The ten bit nLevels field indicates the number of levels in the current section.
For sections other than the first, the D bit, if 1, indicates the section provides translation for storage as opposed to fetching; the S bit that the simple floating-point format is being processed, the F bit that the regular floating-point is being processed. If either the F bit or the S bit is set, the two bits marked R and P indicate the applicable precision (for floating: 00: medium, 01: floating, 10: double, 11: quad; for simple: 01: halfword, 10: word, 11: long); otherwise, the bit marked P indicates that the description of how to process a regular packed decimal operand follows, and the bit marked R indicates that the description of how to process a packed decimal operand of the type used in the register-based packed decimal instructions follows.
A level defines one translation step in the processing of an instruction or operand. Each level consists of one or more stages, which specify how some bits in the operand are to be processed; all the stages in a level effectively execute in parallel, and the output from the level is the OR of the outputs of all the stages which make it up. After the transformation specified in a level is completed, the result is either used directly, or another level is then applied to the intermediate result.
The L bit in a level header is zero except for the last level in a section. The nLevel field identifies the level currently being defined. The 5-bit nStages field indicates the number of stages that make up the definition of this level. The nAdvance field, if nonzero, specifies the length of the source instruction being simulated; if zero, this is either specified in a translate table in one stage of this level, or in another level.

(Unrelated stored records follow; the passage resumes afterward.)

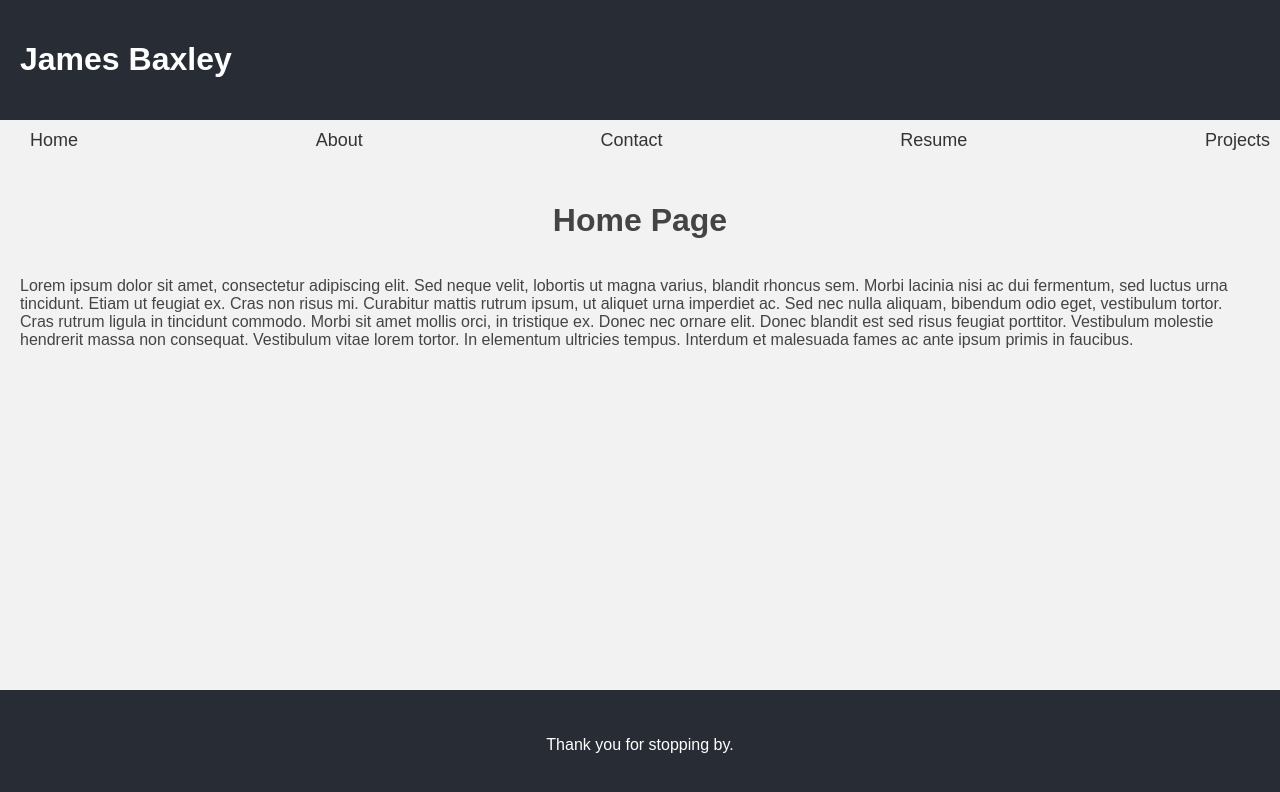
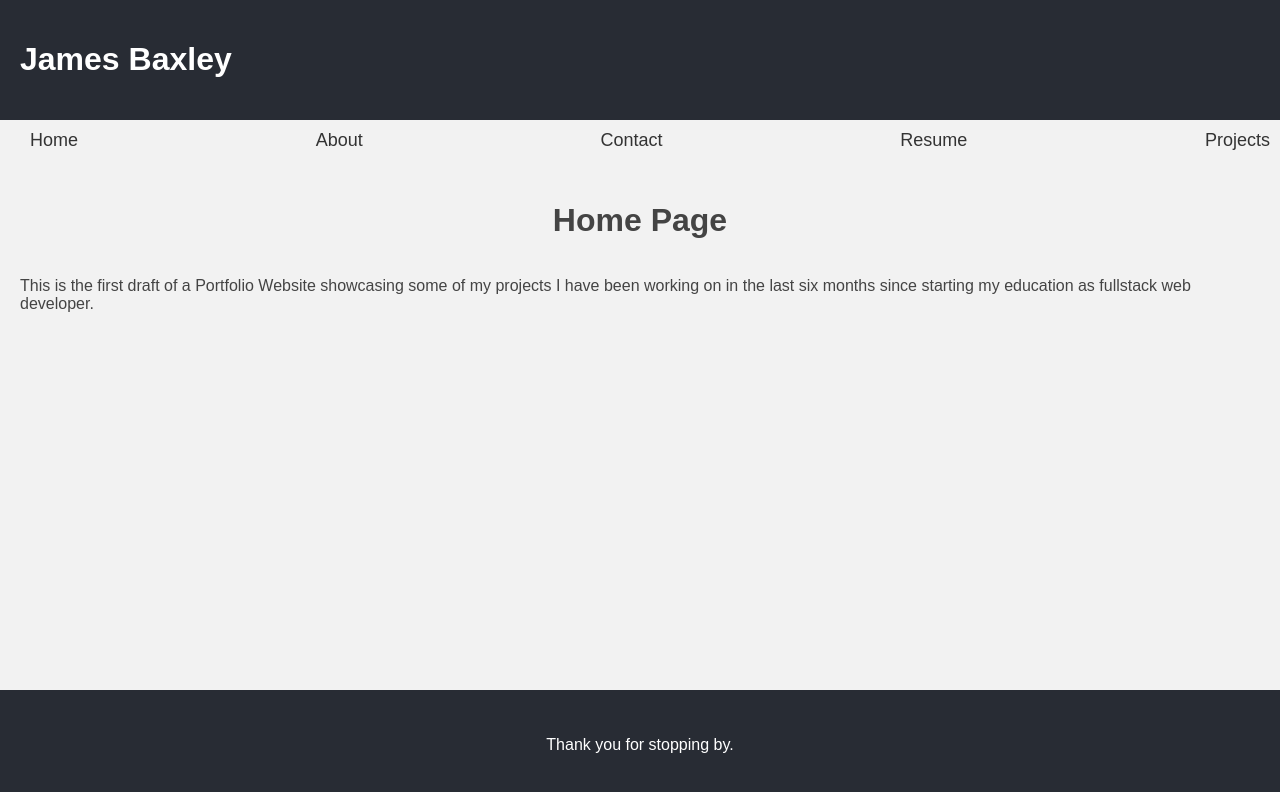
Before and after one commit to Kaneknah/ch20_baxley_portfolio_2, a React (Create React App) app in the folder my-app/: page / in a window 1280 px wide. Shown: the top 792 px of the page. Built offline with nearby package versions, Linux system fonts and the light colour scheme.

Commit message:
minor changes

```diff
--- a/my-app/src/components/Home.js
+++ b/my-app/src/components/Home.js
@@ -5,16 +5,7 @@ export default function Home() {
 		<div className="Home">
 			<h1>Home Page</h1>
 			<p>
-				Lorem ipsum dolor sit amet, consectetur adipiscing elit. Sed neque
-				velit, lobortis ut magna varius, blandit rhoncus sem. Morbi lacinia nisi
-				ac dui fermentum, sed luctus urna tincidunt. Etiam ut feugiat ex. Cras
-				non risus mi. Curabitur mattis rutrum ipsum, ut aliquet urna imperdiet
-				ac. Sed nec nulla aliquam, bibendum odio eget, vestibulum tortor. Cras
-				rutrum ligula in tincidunt commodo. Morbi sit amet mollis orci, in
-				tristique ex. Donec nec ornare elit. Donec blandit est sed risus feugiat
-				porttitor. Vestibulum molestie hendrerit massa non consequat. Vestibulum
-				vitae lorem tortor. In elementum ultricies tempus. Interdum et malesuada
-				fames ac ante ipsum primis in faucibus.
+				This is the first draft of a Portfolio Website showcasing some of my projects I have been working on in the last six months since starting my education as fullstack web developer.
 			</p>
 		</div>
 	);
--- a/my-app/src/components/Projects.js
+++ b/my-app/src/components/Projects.js
@@ -28,8 +28,8 @@ function Projects() {
 						that utilized day.js and jQuery to provide specific aspects to the
 						Java script to make the page interactive.
 					</p>
-					<a href="https://github.com/Kaneknah/ch5_baxley_calendar"
-						GitHub Link>
+					<a href="https://github.com/Kaneknah/ch5_baxley_calendar">
+						GitHub Link
 					</a>
 				</Col>
 				<Col>
```
Also changed, not shown: my-app/public/assets/img/screenshot.jpg (added), 1 other file (tests, documents, lock files or other folders).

Actual operations on the instruction words or data words are specified within the stages. Again, a stage header begins with an L bit zero except in the last stage in a level. The V bit indicates that a signed displacement is either added to or subtracted from the bit string being processed; this is useful for floating-point format conversion; the disp field contains that displacement.
The nStage field indicates which stage is being defined.

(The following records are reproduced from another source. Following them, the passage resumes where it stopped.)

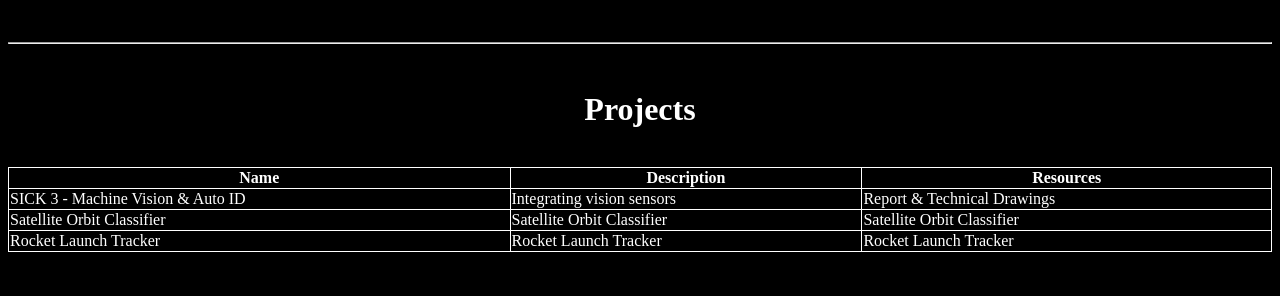
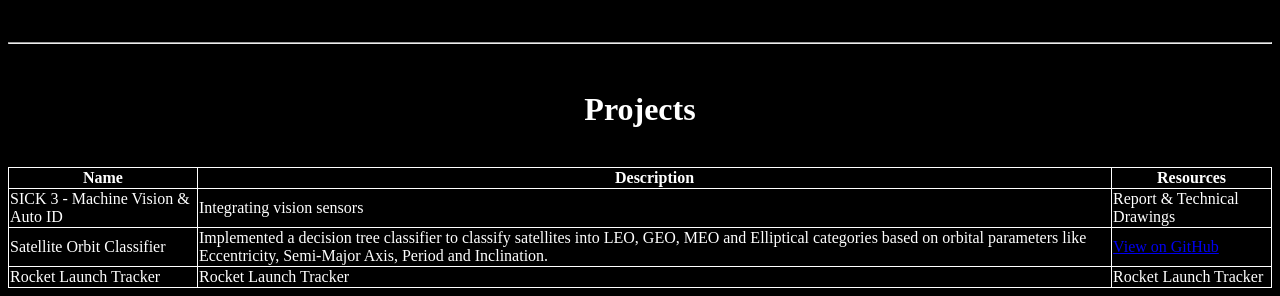
Before and after one commit to cmd-cosmos/cmd-cosmos.github.io, a plain HTML site: page index.html in a window 1280 px wide. Shown: the part 1653-1949 px from the top of the page. Before the commit the page ends 1913 px from the top, so only its background shows below. Drawn offline with Linux system fonts and the light colour scheme.

Commit message:
finished adding all details for the satellite orbit classifier

```diff
--- a/index.html
+++ b/index.html
@@ -95,8 +95,9 @@
             </tr>
             <tr>
                 <td>Satellite Orbit Classifier</td>
-                <td>Satellite Orbit Classifier</td>
-                <td>Satellite Orbit Classifier</td>
+                <td>Implemented a decision tree classifier to classify satellites into LEO, GEO, MEO and Elliptical categories based on orbital parameters like Eccentricity, Semi-Major Axis, Period and Inclination.
+</td>
+                <td><a href="https://github.com/cmd-cosmos/Projects/tree/master/AI-ML-Projects/Satellite-Orbit-Classification" target="_blank">View on GitHub</a></td>
             </tr>
             <tr>
                 <td>Rocket Launch Tracker</td>
```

If the A bit is one, this stage will, through a translate table entry, specify the length of the source instruction. If the D bit is one, this stage will, through a translate table entry, specify the level to be performed after this level. If the T bit is one, the bits taken from the positions indicated in the input mask, and then placed in order in the positions indicated in the output mask, will first, considered as a contiguous string of bits, be translated using a translate table.

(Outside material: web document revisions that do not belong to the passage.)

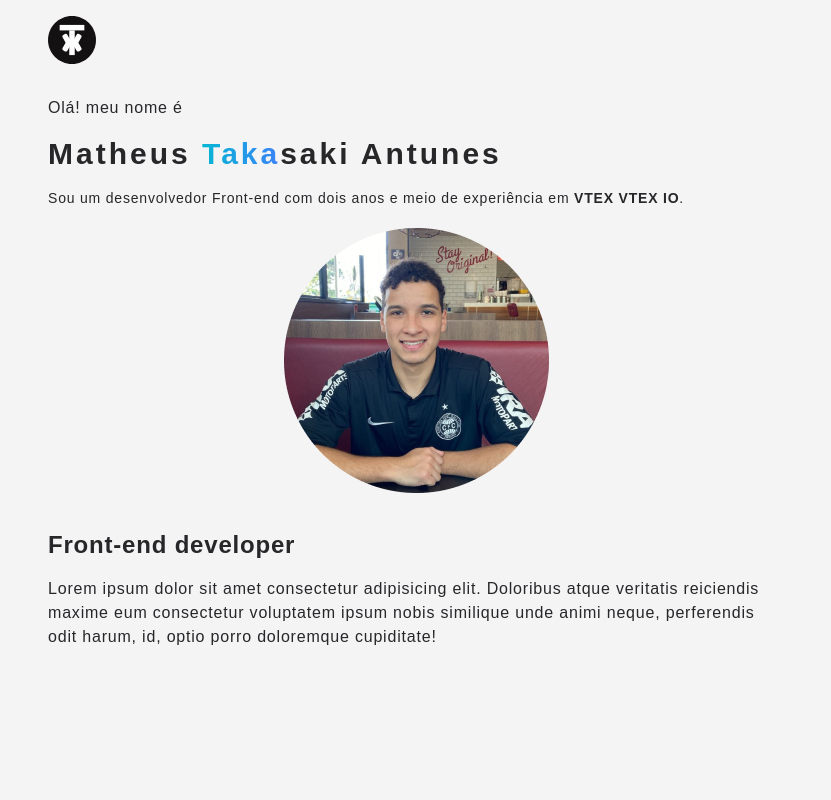
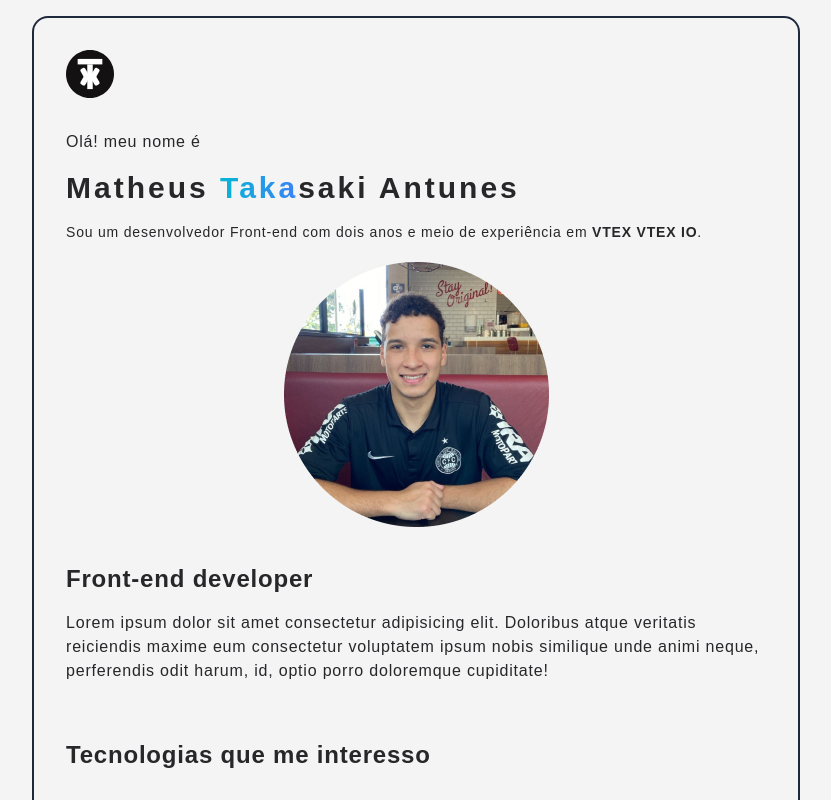
Before and after one commit to matheustakasaki/portfolio, a React (Vite) app: page / in a window 1280 px wide. Shown: the whole page, without its empty margins (224-1055 px from the left). Built offline with nearby package versions, Linux system fonts and the light colour scheme.

Commit message:
customizing some styles

```diff
--- a/src/App.tsx
+++ b/src/App.tsx
@@ -10,10 +10,10 @@ function App() {
 
   return (
 
-    <main className='h-screen overflow-auto box-border tracking-wider bg-zinc-100 dark:bg-zinc-900 dark:text-zinc-50 text-zinc-800'>
+    <main className='h-screen overflow-auto box-border tracking-wider bg-zinc-100  dark:bg-zinc-900 dark:text-zinc-50 text-zinc-800'>
 
 
-      <section className='max-w-3xl m-auto'>
+      <section className='max-w-3xl mx-auto dark:border-slate-100 border-slate-800 border-2 my-4 p-4 rounded-2xl'>
         <header className='flex justify-between items-center p-4'>
 
 
@@ -74,7 +74,7 @@ my-5' >
         </section>
 
 
-        <section className='flex flex-col justify-center my-40 mx-4'>
+        <section className='flex flex-col justify-center my-10 mx-4'>
           <h2 className='text-2xl font-bold my-4'>
             Tecnologias que me interesso
           </h2>
@@ -105,7 +105,7 @@ my-5' >
 
 
         <footer>
-          <section className='flex flex-col justify-center items-center my-40 mx-4'>
+          <section className='flex flex-col justify-center items-center my-10 mx-4'>
 
             <h2 className='text-2xl font-bold my-4'>
               Entre em contato
```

The iLength field indicates the length of the input to this stage (and should be consistent across a level); this length is in halfwords, as it specifies the mask length. (The sSize field in the program header specifies the actual length of what is fetched, and will be treated as left-aligned in the first level.)
The tLength field indicates the number of bits that are set in the input mask, giving the number of entries in the translate table as a power of two.
The oLength field indicates the length of the output of this stage in halfwords, and the length of the output mask.
The eLength field indicates the number of halfwords of data in a translation table entry.
Each translate table entry begins with a halfword containing an F bit, to indicate if the output (if the table is in the last level, and instructions are being translated) is the address of an external subroutine instead of an instruction; an nAdvance field, which, if the A bit is set in the stage header, defines the length of the instruction being simulated for purposes of advancing the program counter; and an nLevel field, which, if the D bit is set in the stage header, specifies the next level to use after the current level.
The bits in the remaining halfwords of the entry, which contain the actual data to be output from the translation, are considered to be left-aligned, so that an arbitrary number of bits may be set in the output mask. (When no translation table is specified, the number of bits set in the input mask and in the output mask should be equal.)
Stages follow each other immediately; each level is terminated with a level exit header and each section is terminated with a section exit header.